Recently I found this really cool grandma/grandchild panel of cute sayings so naturally I bought it (grin).Because I’ve been earning my master’s degree lately in flying geese (or at least it feels like it) my thoughts turned to using these units to make a block with the preprinted fabric in the center to form a star.
I discovered that the cut size of the “words” were typical 5” squares. My next step was to pull out the instruction sheet that came with the Wing Clipper I® tool to check the chart for sizes of the large and small squares…hum…things didn’t quite match up with my 5” cut square – that’s when I was thankful I had the Wing Clipper II® in my toolbox!
I just realized that I neglected to tell you the difference between the two tools! I guess I got caught up in the ramble. Wing Clipper I® works with units that finish in whole or half inch increments while Wing Clipper II® works with units that finish in quarter or three quarter inch increments.
To continue my saga…. looking down the chart that came with the tool I found a unit size that would work perfectly with my stars. The cut size of 2 1/4″ x 4 1/2″ finish would match my 4 1/2″ finish of those 5″ blocks (cut size)!
Yep, Oma was on a roll. Oh! I almost forgot ~ you do know that you can download the instruction sheets in a letter size format perfect to slip into a page protector for a binder…Find them here. You’re welcome (grin).
And this is why I think you need both Wing Clipper I® and Wing Clipper II® in your toolbox, cuz ya’ just never know what you might be creating!
But Wait, There’s More!
How about one more helpful hint before I list the schedule for this week’s Tuckerize Your Quilting Blog Hop….
Remember earlier I shared that I really rarely use pins? Well that includes applying binding. Okay, I confess that when I machine attach it to one side, I do use those little clips, but I’m talking about stitching down the final side, either by hand or machine…
Yep, I use Elmer’s ® School Glue.
It must be the washable type. Machine attach one side of the binding as usual then simply press the attached binding in place, reopen and run a thin line of school glue along the edge of the quilt that will be covered by the binding.
Next heat set it with your iron. No need to use an applique pressing sheet as any glue overage can be removed with water once the iron cools. Simply hand stitch or machine stitch as per your preference. The nice thing is it needles well and won’t gunk up either your hand needle or sewing machine needle. And true to the name ~ it’s washable! The first time the quilt is washed any adhesive will simply wash out!
By the way, I noticed the local stores putting out school supplies this past week making now a good time to stock up on Elmer’s® Washable School Glue for your notion box!

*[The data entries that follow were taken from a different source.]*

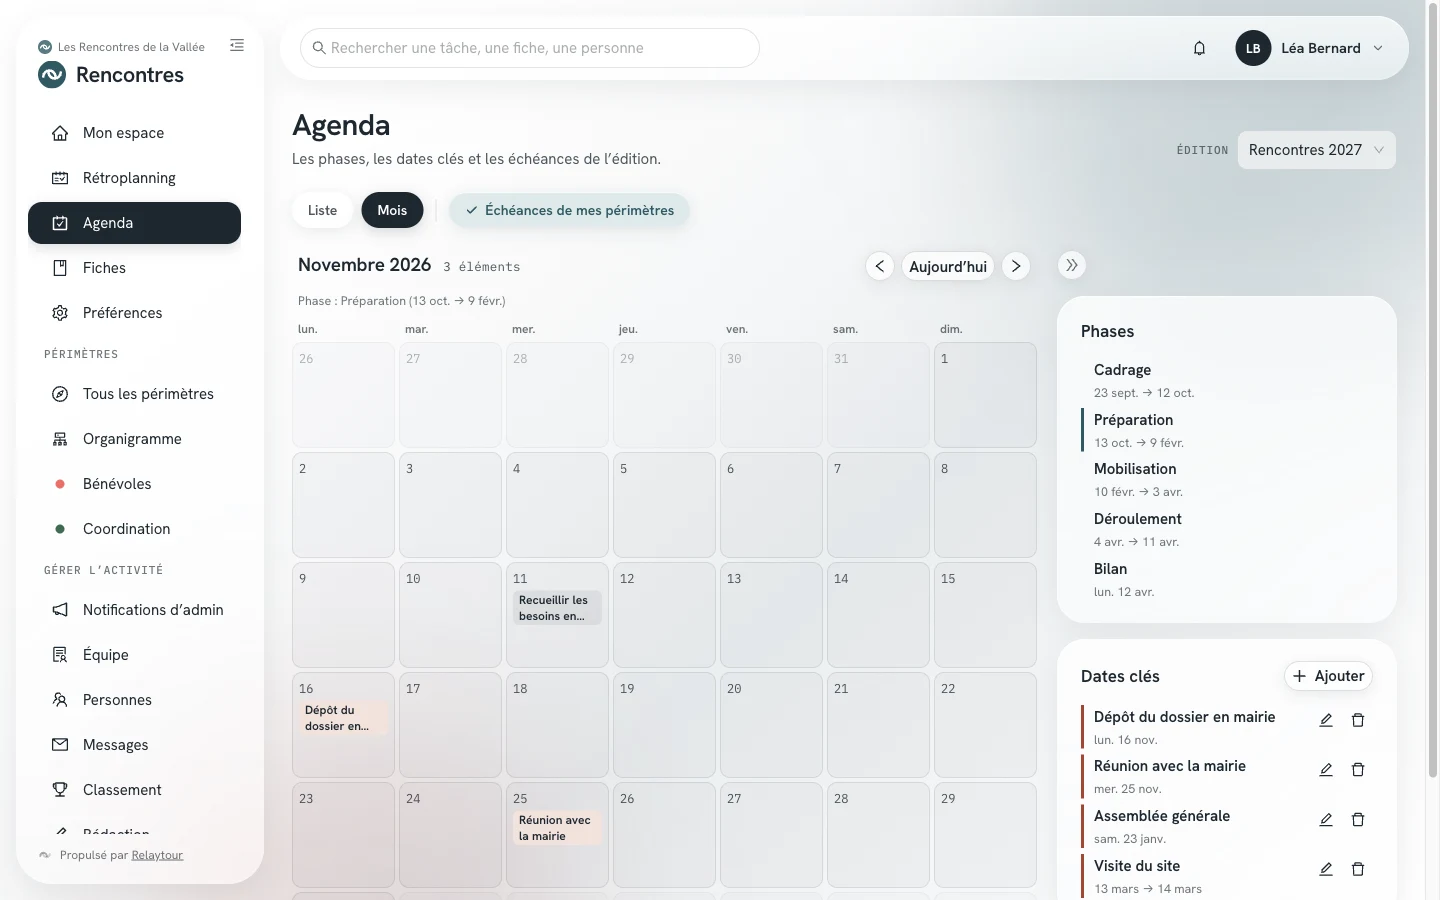
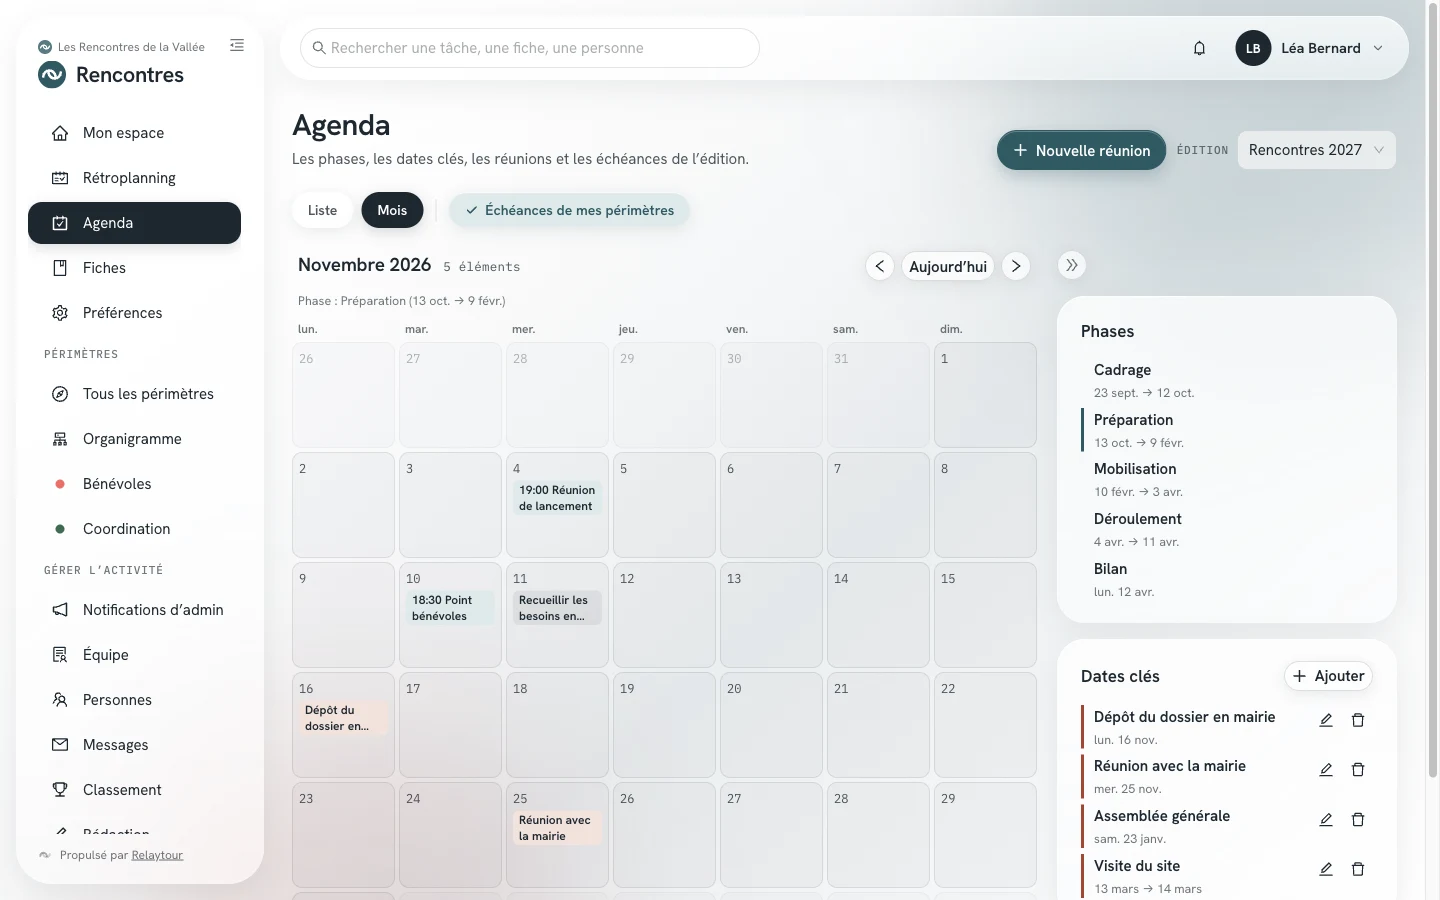
docs(site): décrire les réunions et les convocations (ADR 0037)
Le mode d'emploi des référentes et référents décrit la création d'une
réunion, la convocation, la réponse et l'annulation. Celui des admins
d'activité décrit l'agenda global, et celui de l'installation la famille
de notifications « Vos réunions ». Les captures de bureau de l'agenda
montrent les réunions de l'organisation d'exemple.

diff --git a/site/modes-d-emploi/referent.html b/site/modes-d-emploi/referent.html
@@ -114,7 +114,7 @@
 
         <article class="verre ecran" id="e-agenda">
           <div class="ecran-tete"><h3>Agenda</h3><span class="route">/&lt;activité&gt;/agenda</span></div>
-          <p>L'agenda présente les repères de la période : ses phases, son premier et son dernier jour, et les dates clés placées par les admins de l'activité. Une date clé signale un jour qui compte pour toute l'équipe, par exemple un dossier à déposer ou une assemblée. L'agenda ajoute les échéances des tâches de vos périmètres.</p>
+          <p>L'agenda présente les repères de la période : ses phases, son premier et son dernier jour, et les dates clés placées par les admins de l'activité. Une date clé signale un jour qui compte pour toute l'équipe, par exemple un dossier à déposer ou une assemblée. L'agenda affiche aussi les réunions de l'activité et de ses périmètres, et les échéances des tâches de vos périmètres.</p>
           <p>La liste range ces éléments par mois, à partir d'aujourd'hui. Chaque échéance mène à son périmètre. Sur un écran large, la vue « Mois » affiche une grille du lundi au dimanche, avec la phase en cours au-dessus.</p>
           <ul class="gestes">
             <li><span><span class="libelle">Liste</span><span class="libelle">Mois</span></span><span>Choisir l'affichage. La vue « Mois » n'existe pas sur un téléphone.</span></li>
@@ -126,6 +126,19 @@
             <figcaption>Écran Agenda, sur l'organisation d'exemple. Les dates sont fictives.</figcaption>
           </figure>
           <p class="note">La colonne de droite liste les phases, puis les dates clés de la période. Un liseré marque la phase en cours.</p>
+          <p>Une <strong>réunion</strong> appartient à l'agenda d'un périmètre, ou à l'agenda global de l'activité, que tiennent ses admins. Vous créez les réunions de vos périmètres : un titre, un jour, une heure de début et de fin, un lieu, un lien de visio, une description et des tâches liées. Les horaires suivent le fuseau de votre organisation.</p>
+          <p>Une réunion <strong>convoque</strong> tout le périmètre, toute l'équipe de l'activité, ou des personnes choisies dans l'équipe. Chaque personne convoquée reçoit un mail, deux minutes plus tard, avec un fichier qui ajoute la réunion à son agenda. Elle répond dans l'espace organisateur. Une réponse envoyée depuis Outlook ou Google n'y arrive pas.</p>
+          <ul class="gestes">
+            <li><span><span class="libelle">Nouvelle réunion</span></span><span>Créer une réunion dans l'agenda d'un de vos périmètres. Le menu « Autres actions » d'une tâche propose aussi « Planifier une réunion », avec la tâche déjà liée.</span></li>
+            <li><span><span class="libelle">Présent·e</span><span class="libelle">Absent·e</span><span class="libelle">Peut-être</span></span><span>Répondre à une convocation, dans le volet de la réunion. Vous changez votre réponse à tout moment.</span></li>
+            <li><span><span class="libelle">Modifier</span></span><span>Changer une réunion de votre périmètre. Un changement d'horaire, de lieu ou de lien envoie une nouvelle version aux personnes convoquées.</span></li>
+            <li><span><span class="libelle">Annuler la réunion</span></span><span>Garder la réunion dans l'agenda, marquée annulée. Chaque personne convoquée reçoit un mail d'annulation.</span></li>
+          </ul>
+          <figure>
+            <img src="../captures/reunion.webp" data-mobile="../captures/mobile/reunion.webp" width="1440" height="900" loading="lazy" alt="Volet d'une réunion : l'horaire, le lieu, le bouton de visio, la tâche liée, la réponse de la personne et les réponses de l'équipe." />
+            <figcaption>Le volet d'une réunion du pôle Bénévoles, sur l'organisation d'exemple.</figcaption>
+          </figure>
+          <p class="note">Les personnes qui écrivent dans l'agenda d'une réunion lisent les réponses une à une. Une personne qui consulte un autre périmètre voit le titre et l'horaire de ses réunions, sans le lieu, le lien de visio ni la description. Quand vous quittez un périmètre, vous quittez aussi ses réunions à venir.</p>
         </article>
 
         <article class="verre ecran" id="e-tous-les-perimetres">
@@ -168,6 +181,7 @@
             <li><span><span class="libelle">Par échéance</span><span class="libelle">Par phase</span><span class="libelle">Par fiche</span></span><span>Choisir le regroupement des tâches. Votre navigateur garde ce choix. Le regroupement par fiche demande d'être affecté·e au périmètre.</span></li>
             <li><span><span class="libelle">Nouvelle tâche</span></span><span>Ajouter une tâche à votre périmètre : titre, description, échéance et fiche liée. La case « Je m'en occupe » est cochée par défaut.</span></li>
             <li><span><span class="libelle">Modifier</span></span><span>Corriger une tâche existante depuis le menu « Autres actions » de sa carte.</span></li>
+            <li><span><span class="libelle">Prochaines réunions</span></span><span>Lire les cinq prochaines réunions du périmètre dans la colonne de droite, et en créer une avec « Nouvelle ».</span></li>
             <li><span><span class="libelle">Proposer une personne</span></span><span>Proposer à un admin une personne qui veut rejoindre votre périmètre : son prénom et son nom, son adresse, et un mot facultatif. Un admin examine la proposition, puis invite la personne. Elle ne reçoit aucun mail avant sa décision.</span></li>
           </ul>
           <p class="note">Ces actions sont ouvertes aux personnes affectées au périmètre pour la période consultée. Une période archivée passe ses tâches en lecture seule.</p>

diff --git a/site/modes-d-emploi/installer.html b/site/modes-d-emploi/installer.html
@@ -161,7 +161,7 @@
             <li><span><span class="libelle">2</span></span><span>Dans le panneau « Notifications sur cet appareil », toucher <span class="libelle">Activer sur cet appareil</span>.</span></li>
             <li><span><span class="libelle">3</span></span><span>Répondre « Autoriser » à la question de votre téléphone.</span></li>
           </ul>
-          <p class="note">L'activation vaut pour cet appareil seulement : vous la répétez sur chaque téléphone ou ordinateur. Des réglages coupent une famille de notifications sur tous vos appareils : vos tâches et les échéances, puis, pour les admins, les demandes et l'équipe de leurs activités. Ces réglages valent pour l'organisation affichée. Vos mails ne changent pas.</p>
+          <p class="note">L'activation vaut pour cet appareil seulement : vous la répétez sur chaque téléphone ou ordinateur. Des réglages coupent une famille de notifications sur tous vos appareils : vos tâches, les échéances et vos réunions, puis, pour les admins, les demandes et l'équipe de leurs activités. Ces réglages valent pour l'organisation affichée. Vos mails ne changent pas.</p>
           <p class="note">Le panneau n'apparaît pas quand votre organisation n'a pas ouvert les notifications. Une déconnexion les désactive sur l'appareil.</p>
         </article>
       </section>

diff --git a/site/modes-d-emploi/admin-activite.html b/site/modes-d-emploi/admin-activite.html
@@ -233,6 +233,7 @@
             <li><span><span class="libelle">Enregistrer</span></span><span>Modifier le nom, les dates ou le statut d'une période. L'année ne change plus après la création.</span></li>
           </ul>
           <p>Les dates clés d'une période se placent depuis l'écran <strong>Agenda</strong>, dans la colonne de droite. Une date clé porte un titre, un jour ou une suite de jours, et une description facultative. Toute l'équipe de l'activité la voit dans son agenda.</p>
+          <p>Vous tenez aussi l'<strong>agenda global</strong> de l'activité : ses réunions convoquent toute l'équipe ou des personnes choisies, tous périmètres confondus. Vous écrivez de même dans l'agenda de chaque périmètre. Une réunion globale peut lier des tâches de plusieurs périmètres, vingt au plus.</p>
           <ul class="gestes">
             <li><span><span class="libelle">Ajouter</span></span><span>Placer une date clé dans l'agenda de la période affichée.</span></li>
           </ul>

Tuckerize Your Quilting Blog Hop
Thank you for visiting my blog, I hope you will consider subscribing to the blog posts as well as my brand-new newsletter. And don’t forget to find me on social media! All the links can be found at the footer on my website.
A rambler needs an audience! Let’s Talk Quilts!
Here’s the schedule!
Monday 7/15/19: Tucker Trimmer I®, Tammy Silvers, Tamarinis
Split Rects ® and left handed trimming, Tina Dillard, Quilting Affections
Tuesday 7/16/19: Wing Clipper ® and helpful hints, Karen Overton, The Quilt Rambler (you are here!)
Wedge Star ® and the wonderful world of Minis, Sarah Furrer, Studio 180 Design
Wednesday 7/17/19: Gail Renna, Quilt Haven Threads
Marie McKay, Ribbon Star Studio
Thursday 7/18/19: Deborah Chiarelli, Guest Blogging for Tina Dillard
Friday 7/19/19: Michelle Hiatt, Sew On the Go
Rosella Hanson, Guest Blogging for Tammy Silvers
Saturday 7/20/19: Bonny Peters, Cat Den Mountain Quilts
Lydia Zeigler, Guest Blogging for Karen Overton (back here again!)